“There are some moments where you sort of get a glimpse of something that’s real,” said Coyle. “It was quite interesting to play with them. Even those things, it’s good to put question mark on the moments that looked like these are genuine, like emotional heartfelt moments, and then I can hopefully plant the seed where you go actually even that is calculated. It’s serving something in the sociopathic character.”
But Blackwood more than meets his match in Zelda, a woman who cannot be contained and does not need a man to assign her the value she already knows that she possesses. We asked Coyle if his character knows about Zelda’s desire for power and is aware of the cat-and-mouse game the Blackwoods play?
“I think he enjoys that she’s kind of his equal in some respect and that in that regard she also has that self serving side that it comes out.”
Unlike her sister Hilda (the great Lucy Davis), Zelda is way more interested and involved with the sinister machinations of the Church of Night. She is in a way a mirror reflection of Father Blackwood, just minus the gaslighting and generally gross behavior. But the desire for power is still there, which is something that Otto is very aware of in terms of the character that she portrays.
“Zelda’s journey in the second season is very much about attaining power. Like try to realize some of her ambitions. She’s attracted to power like a moth to a flame really.” As for the quick journey from lusty asides to a trip to the altar, Otto sums up the atypical relationship by telling us that “Relationships move fast in the witch world. They don’t muck about.”
Otto is quick to note the complexity of their relationship, and her role in it.
“At first, she feels that the affair that they’re having… that he should recognize her more,” noted Otto. “So she decides to abstain from being with him, and that kind of puts him in a difficult place. And then finally, around the time of Lupercalia, he actually proposes to her. And as much as we think that Zelda is really in love with Blackwood, we find out that she actually confesses to Hilda that she’s not in love with him at all.”

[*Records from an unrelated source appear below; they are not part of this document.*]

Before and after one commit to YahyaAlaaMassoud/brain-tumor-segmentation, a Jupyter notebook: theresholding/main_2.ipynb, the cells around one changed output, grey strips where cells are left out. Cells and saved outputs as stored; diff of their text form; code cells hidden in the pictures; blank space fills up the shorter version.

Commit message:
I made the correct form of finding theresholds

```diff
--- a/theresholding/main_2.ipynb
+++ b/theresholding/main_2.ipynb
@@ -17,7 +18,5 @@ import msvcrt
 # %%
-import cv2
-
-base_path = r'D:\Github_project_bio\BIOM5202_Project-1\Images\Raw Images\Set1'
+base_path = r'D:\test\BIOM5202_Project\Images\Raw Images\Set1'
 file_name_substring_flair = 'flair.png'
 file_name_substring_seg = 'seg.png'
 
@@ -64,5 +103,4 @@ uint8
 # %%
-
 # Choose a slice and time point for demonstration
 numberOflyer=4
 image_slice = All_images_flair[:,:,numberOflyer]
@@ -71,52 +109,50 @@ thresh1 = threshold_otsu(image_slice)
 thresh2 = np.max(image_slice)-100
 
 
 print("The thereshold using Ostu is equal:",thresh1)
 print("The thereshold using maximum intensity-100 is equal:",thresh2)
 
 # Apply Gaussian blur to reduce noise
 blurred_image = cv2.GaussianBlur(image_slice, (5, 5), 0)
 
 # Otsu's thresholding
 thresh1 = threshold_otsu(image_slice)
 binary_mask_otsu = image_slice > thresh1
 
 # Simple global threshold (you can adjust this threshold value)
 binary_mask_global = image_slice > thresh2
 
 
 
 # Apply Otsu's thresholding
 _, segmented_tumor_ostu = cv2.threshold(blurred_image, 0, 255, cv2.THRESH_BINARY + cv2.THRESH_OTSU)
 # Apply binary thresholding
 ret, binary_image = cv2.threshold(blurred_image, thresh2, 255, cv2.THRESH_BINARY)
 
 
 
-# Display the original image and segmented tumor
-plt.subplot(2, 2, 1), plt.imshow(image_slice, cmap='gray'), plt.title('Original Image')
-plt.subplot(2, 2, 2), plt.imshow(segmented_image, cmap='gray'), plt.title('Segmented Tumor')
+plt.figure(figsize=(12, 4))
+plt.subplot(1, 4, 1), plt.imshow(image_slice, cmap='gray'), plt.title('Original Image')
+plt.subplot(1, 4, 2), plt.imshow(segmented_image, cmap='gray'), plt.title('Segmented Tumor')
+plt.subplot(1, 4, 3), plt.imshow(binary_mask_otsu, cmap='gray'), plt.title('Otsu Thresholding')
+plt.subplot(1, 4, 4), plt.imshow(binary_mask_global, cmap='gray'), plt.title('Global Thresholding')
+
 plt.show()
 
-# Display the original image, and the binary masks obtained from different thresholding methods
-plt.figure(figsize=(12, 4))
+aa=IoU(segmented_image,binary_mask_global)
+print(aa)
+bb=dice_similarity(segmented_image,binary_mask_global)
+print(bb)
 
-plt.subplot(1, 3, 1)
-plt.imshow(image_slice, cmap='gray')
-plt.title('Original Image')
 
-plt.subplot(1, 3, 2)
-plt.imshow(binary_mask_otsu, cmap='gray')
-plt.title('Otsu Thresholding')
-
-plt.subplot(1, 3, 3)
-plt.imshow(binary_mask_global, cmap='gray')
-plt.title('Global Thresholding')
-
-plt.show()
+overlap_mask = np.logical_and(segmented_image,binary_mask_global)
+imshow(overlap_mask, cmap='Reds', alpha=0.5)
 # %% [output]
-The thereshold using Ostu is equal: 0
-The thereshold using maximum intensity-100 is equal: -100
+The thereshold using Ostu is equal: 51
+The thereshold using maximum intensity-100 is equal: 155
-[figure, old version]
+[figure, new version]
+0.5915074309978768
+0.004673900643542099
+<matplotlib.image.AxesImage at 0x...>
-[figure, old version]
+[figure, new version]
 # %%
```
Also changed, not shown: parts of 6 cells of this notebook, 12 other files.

“She’s really just after the power of being in the position of being the High Priest’s wife,” continued Otto, “and everything that would ensue, and basically for the family. Like trying to reinstate the Spellman family at the top of the covenant. That’s her whole modus operandus, but it’s not going to be an easy marriage.”
As the season draws to a close, Father Blackwood is on the run and the Church of Night’s future is uncertain. Since Zelda has the most unflinching faith her beliefs, it will be interesting to see what Zelda does next in Part Three.
“I don’t think she would know who to be outside the Church of Night, you know?” said Otto about her character’s approach to religion. “It’s a very integral part of her, whereas I think Hilda could exist outside that world pretty easily. So she’s institutionalized in that way.”
“Her faith is strong and real, but there are times when she’s challenged,” continued Otto. “Like I think the Feast of Feasts is challenging for her. When things happen to Sabrina it’s challenging for her. She’s you know, in that way I feel like she’s like a politician, and there are things that the party do and that the party does, that she’s not great with but she sticks with it.”
With Chilling Adventures of Sabrina already renewed for two more parts, we will see more interplay between the characters to come — their relationship ever evolving and changing. With Zelda now serving as the High Priestess of the Church this is bound to result in a confrontation with Father Blackwood (with whom she is still legally married to).
While their characters’ interactions will continue to be fraught with peril, the performances of Otto and Coyle will bring more joyful chaos to viewers for as long as the series remains on the air.